Texture and Grain Boundary Character Distribution in a Thermomechanically Processed OFHC Copper

[+] Author and Article Information
Khaled J. Al-Fadhalah

Department of Mechanical Engineering, College of Engineering and Petroleum,  Kuwait University, P.O. Box 5969, Safat 13060, Kuwaitfadhalah@kuc01.kuniv.edu.kw

J. Eng. Mater. Technol 134(1), 011001 (Dec 06, 2011) (9 pages) doi:10.1115/1.4004069 History: Received June 30, 2010; Revised March 06, 2011; Accepted March 07, 2011; Published December 06, 2011; Online December 06, 2011

The effect of texture on grain boundary character distribution (GBCD) in thermomechanically processed oxygen-free high-conductivity copper has been investigated. Copper samples were cold rolled to a reduction in thickness of 50% and then annealed for 60 min in the range of 400–600°C. GBCD and texture were measured using electron backscatter diffraction.
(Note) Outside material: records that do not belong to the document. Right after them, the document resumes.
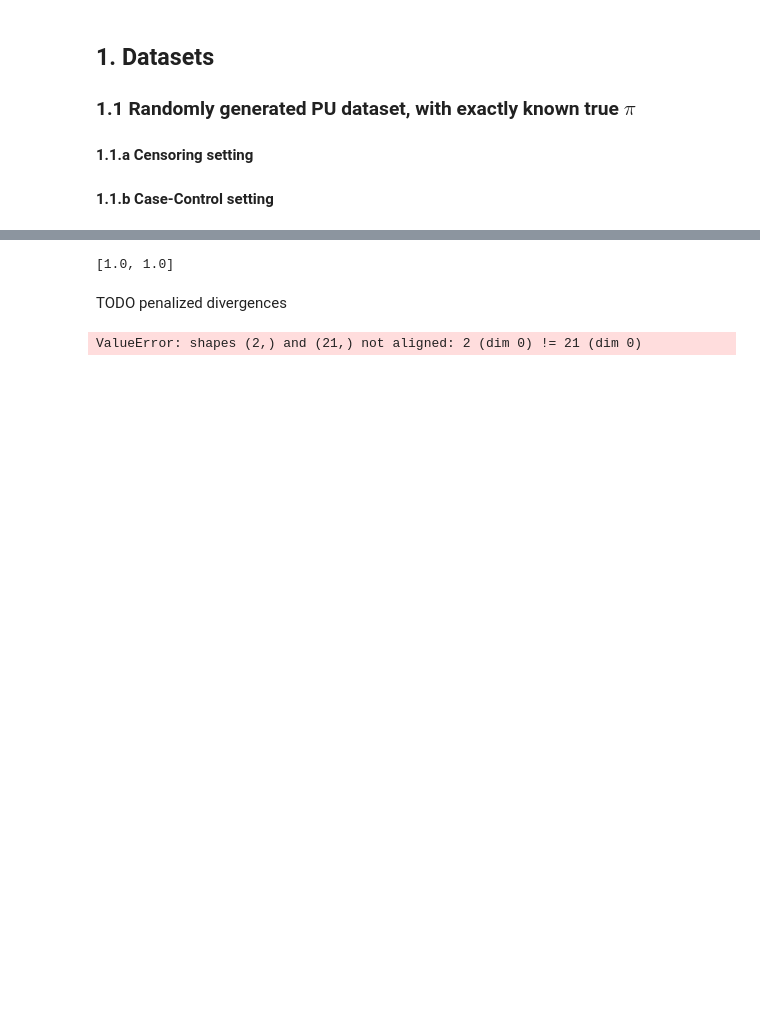
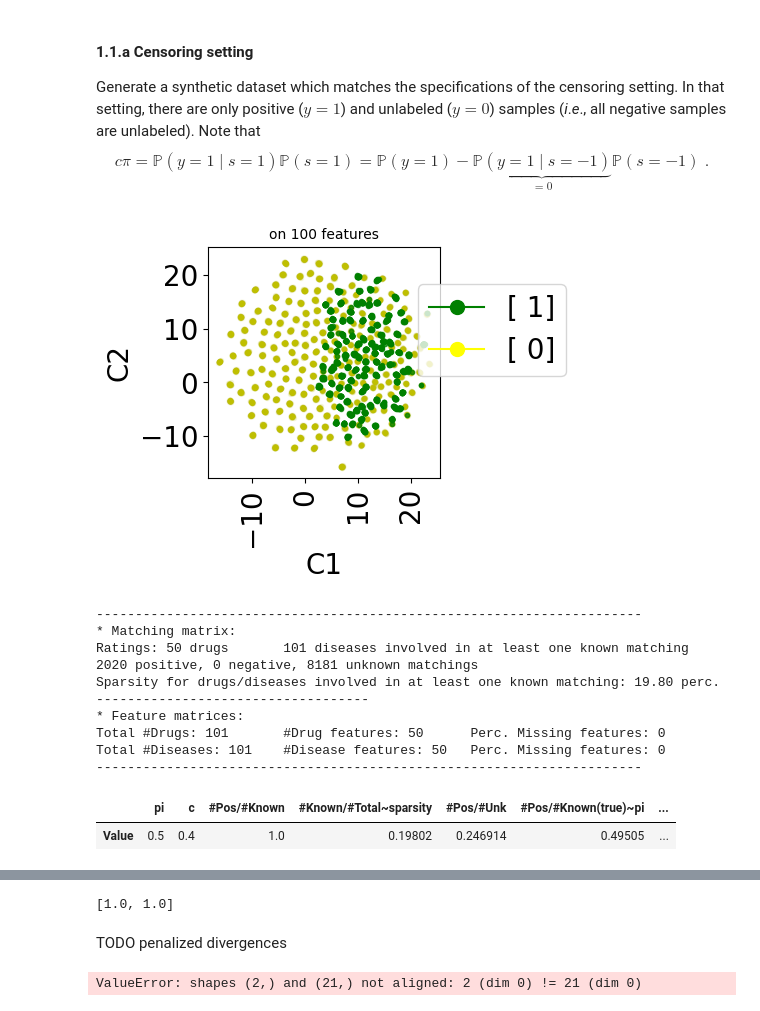
Before and after one commit to jaybee84/benchscofi, a Jupyter notebook: Class prior estimation.ipynb, the cells around one changed output, grey strips where cells are left out. Cells and saved outputs as stored; diff of their text form; code cells hidden in the pictures; blank space fills up the shorter version.

```diff
--- a/Class prior estimation.ipynb
+++ b/Class prior estimation.ipynb
@@ -26,8 +74,37 @@ To enable the following instructions: AVX2 FMA, in other operations, rebuild Ten
 # %% [markdown]
-## 1. Datasets
+#### 1.1.a  Censoring setting
 
-### 1.1 Randomly generated PU dataset, with exactly known true $\pi$
-
-#### 1.1.a Censoring setting
-
-#### 1.1.b Case-Control setting
+Generate a synthetic dataset which matches the specifications of the censoring setting. In that setting, there are only positive ($y=1$) and unlabeled ($y=0$) samples (*i*.*e*., all negative samples are unlabeled). Note that
+$$c \pi = \mathbb{P}(y=1 \mid s=1)\mathbb{P}(s=1) = \mathbb{P}(y=1)-\underbrace{\mathbb{P}(y=1 \mid s=-1)}_{=0}\mathbb{P}(s=-1)\;.$$
+# %%
+reload(benchscofi.utils.prior_estimation)
+from benchscofi.utils.prior_estimation import generate_Censoring_dataset
+
+true_args_censoring = {"pi": 0.5, "c":0.4}
+censoring_params = {}
+censoring_params.update(true_args_censoring)
+censoring_params.update(synthetic_params)
+
+censoring_di, labels_mat = generate_Censoring_dataset(**censoring_params)
+censoring_dt = stanscofi.datasets.Dataset(**censoring_di)
+censoring_dt.visualize(withzeros=True, figsize=(3,3), dimred_args={"n_neighbors": 10})
+
+censoring_dt.summary()
+
+print_naive_estimators(censoring_dt, labels_mat, true_args_censoring)
+## pi ~ #pos/#total in the true labels matrix which is OK
+## c ~ (#pos/#total)/pi in the ratings matrix which is OK
+# %% [output]
+[figure, added]
+----------------------------------------------------------------------
+* Matching matrix:
+Ratings: 50 drugs       101 diseases involved in at least one known matching
+2020 positive, 0 negative, 8181 unknown matchings
+Sparsity for drugs/diseases involved in at least one known matching: 19.80 perc.
+-----------------------------------
+* Feature matrices:
+Total #Drugs: 101       #Drug features: 50      Perc. Missing features: 0
+Total #Diseases: 101    #Disease features: 50   Perc. Missing features: 0
+----------------------------------------------------------------------
+|  | pi | c | #Pos/#Known | #Known/#Total~sparsity | #Pos/#Unk | #Pos/#Known(true)~pi | ... |
+| Value | 0.5 | 0.4 | 1.0 | 0.19802 | 0.246914 | 0.49505 | ... |
```
Also changed, not shown: parts of 30 cells of this notebook, 6 other files.
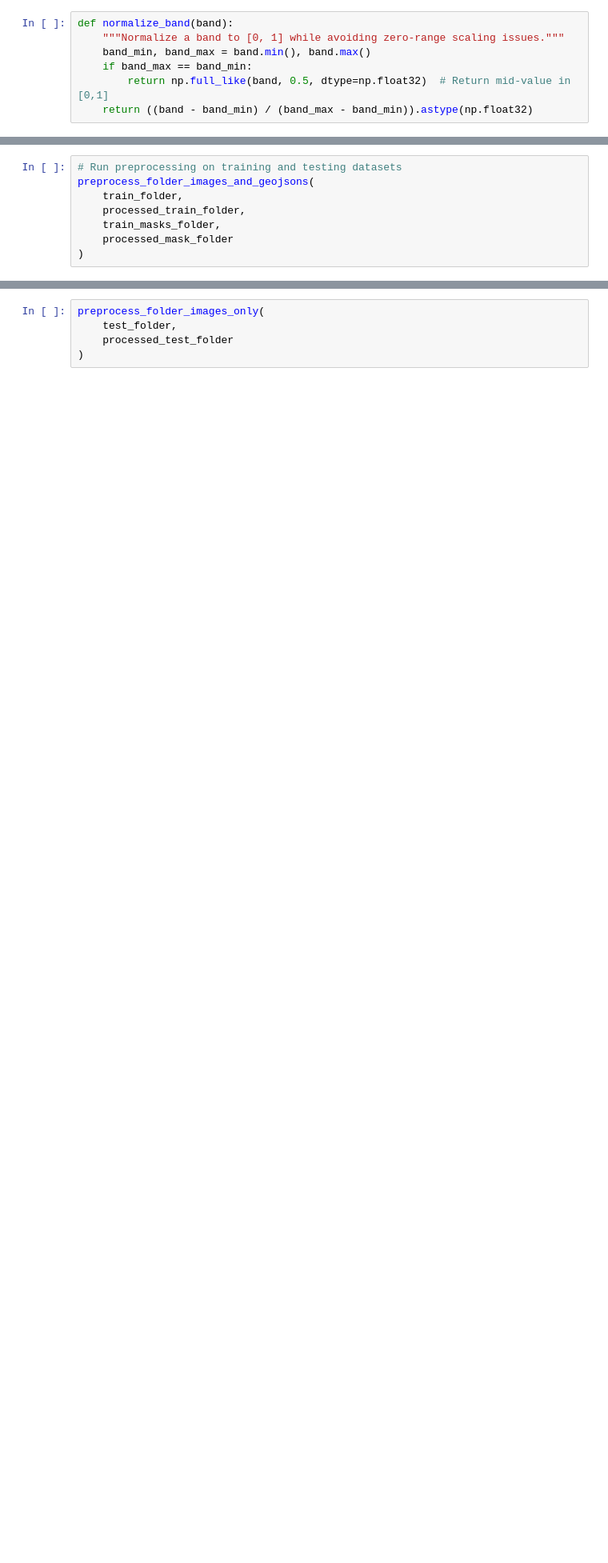
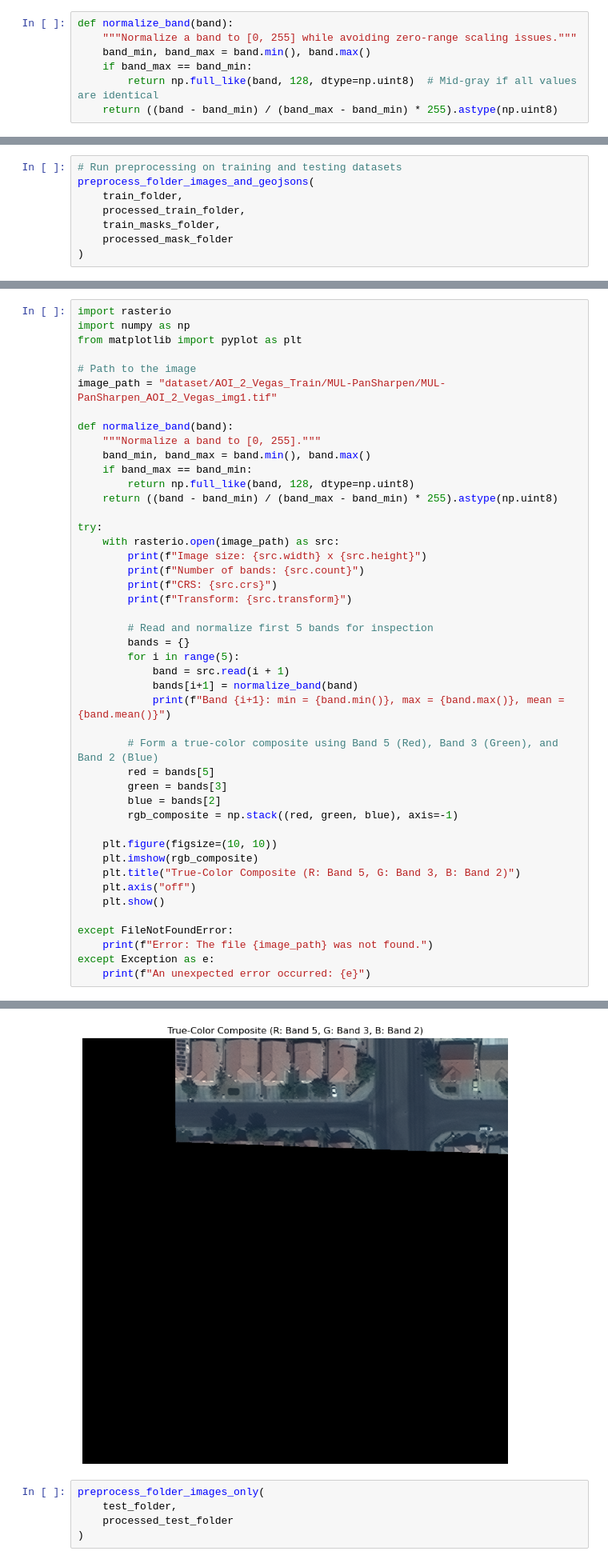
Before and after one commit to noface-0/Geoestimation, a Jupyter notebook: mult-spectrum.ipynb, the cells around one changed output, grey strips where cells are left out. Shown at 80% size. Drawn from its saved outputs; the diff is of its cells as text; blank space fills up the shorter version.

```diff
--- a/mult-spectrum.ipynb
+++ b/mult-spectrum.ipynb
@@ -84,9 +98,9 @@ os.makedirs(processed_test_folder,  exist_ok=True)
 os.makedirs(processed_mask_folder,  exist_ok=True)
 # %%
 def normalize_band(band):
-    """Normalize a band to [0, 1] while avoiding zero-range scaling issues."""
+    """Normalize a band to [0, 255] while avoiding zero-range scaling issues."""
     band_min, band_max = band.min(), band.max()
     if band_max == band_min:
-        return np.full_like(band, 0.5, dtype=np.float32)  # Return mid-value in [0,1]
-    return ((band - band_min) / (band_max - band_min)).astype(np.float32)
+        return np.full_like(band, 128, dtype=np.uint8)  # Mid-gray if all values are identical
+    return ((band - band_min) / (band_max - band_min) * 255).astype(np.uint8)
 # %%
@@ -358,0 +450,46 @@ preprocess_folder_images_and_geojsons(
+# %%
+import rasterio
+import numpy as np
+from matplotlib import pyplot as plt
+
+# Path to the image
+image_path = "dataset/AOI_2_Vegas_Train/MUL-PanSharpen/MUL-PanSharpen_AOI_2_Vegas_img1.tif"
+
+def normalize_band(band):
+    """Normalize a band to [0, 255]."""
+    band_min, band_max = band.min(), band.max()
+    if band_max == band_min:
+        return np.full_like(band, 128, dtype=np.uint8)
+    return ((band - band_min) / (band_max - band_min) * 255).astype(np.uint8)
+
+try:
+    with rasterio.open(image_path) as src:
+        print(f"Image size: {src.width} x {src.height}")
+        print(f"Number of bands: {src.count}")
+        print(f"CRS: {src.crs}")
+        print(f"Transform: {src.transform}")
+
+        # Read and normalize first 5 bands for inspection
+        bands = {}
+        for i in range(5):
+            band = src.read(i + 1)
+            bands[i+1] = normalize_band(band)
+            print(f"Band {i+1}: min = {band.min()}, max = {band.max()}, mean = {band.mean()}")
+
+        # Form a true-color composite using Band 5 (Red), Band 3 (Green), and Band 2 (Blue)
+        red = bands[5]
+        green = bands[3]
+        blue = bands[2]
+        rgb_composite = np.stack((red, green, blue), axis=-1)
+
+    plt.figure(figsize=(10, 10))
+    plt.imshow(rgb_composite)
+    plt.title("True-Color Composite (R: Band 5, G: Band 3, B: Band 2)")
+    plt.axis("off")
+    plt.show()
+
+except FileNotFoundError:
+    print(f"Error: The file {image_path} was not found.")
+except Exception as e:
+    print(f"An unexpected error occurred: {e}")
+# %% [output]
@@ -359,3 +507,4 @@ preprocess_folder_images_and_geojsons(
+[figure, added]
 # %%
 preprocess_folder_images_only(
     test_folder,
```
Also changed, not shown: parts of 9 cells of this notebook.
The fraction of special boundaries (Σ3, Σ9, and Σ27) varied from 59% to 71%, with the maximum in the sample annealed at 500°C. The results indicate that cold rolling provided a strong texture of brass type. It was found that the sample annealed at 500°C have texture components of cube, Goss, rotated-Goss, and Y orientations. These texture components were in relation with the formation of annealing twins and Σ3 boundaries. It was also shown that twin-induced GBCD evolution occurred by strain-induced boundary migration, multiple twinning, and conventional recrystallization. Annealing at 600°C caused full recrystallization and grain growth, showing a strong cube recrystallization texture. The grain growth was found to hinder the formation of special boundaries.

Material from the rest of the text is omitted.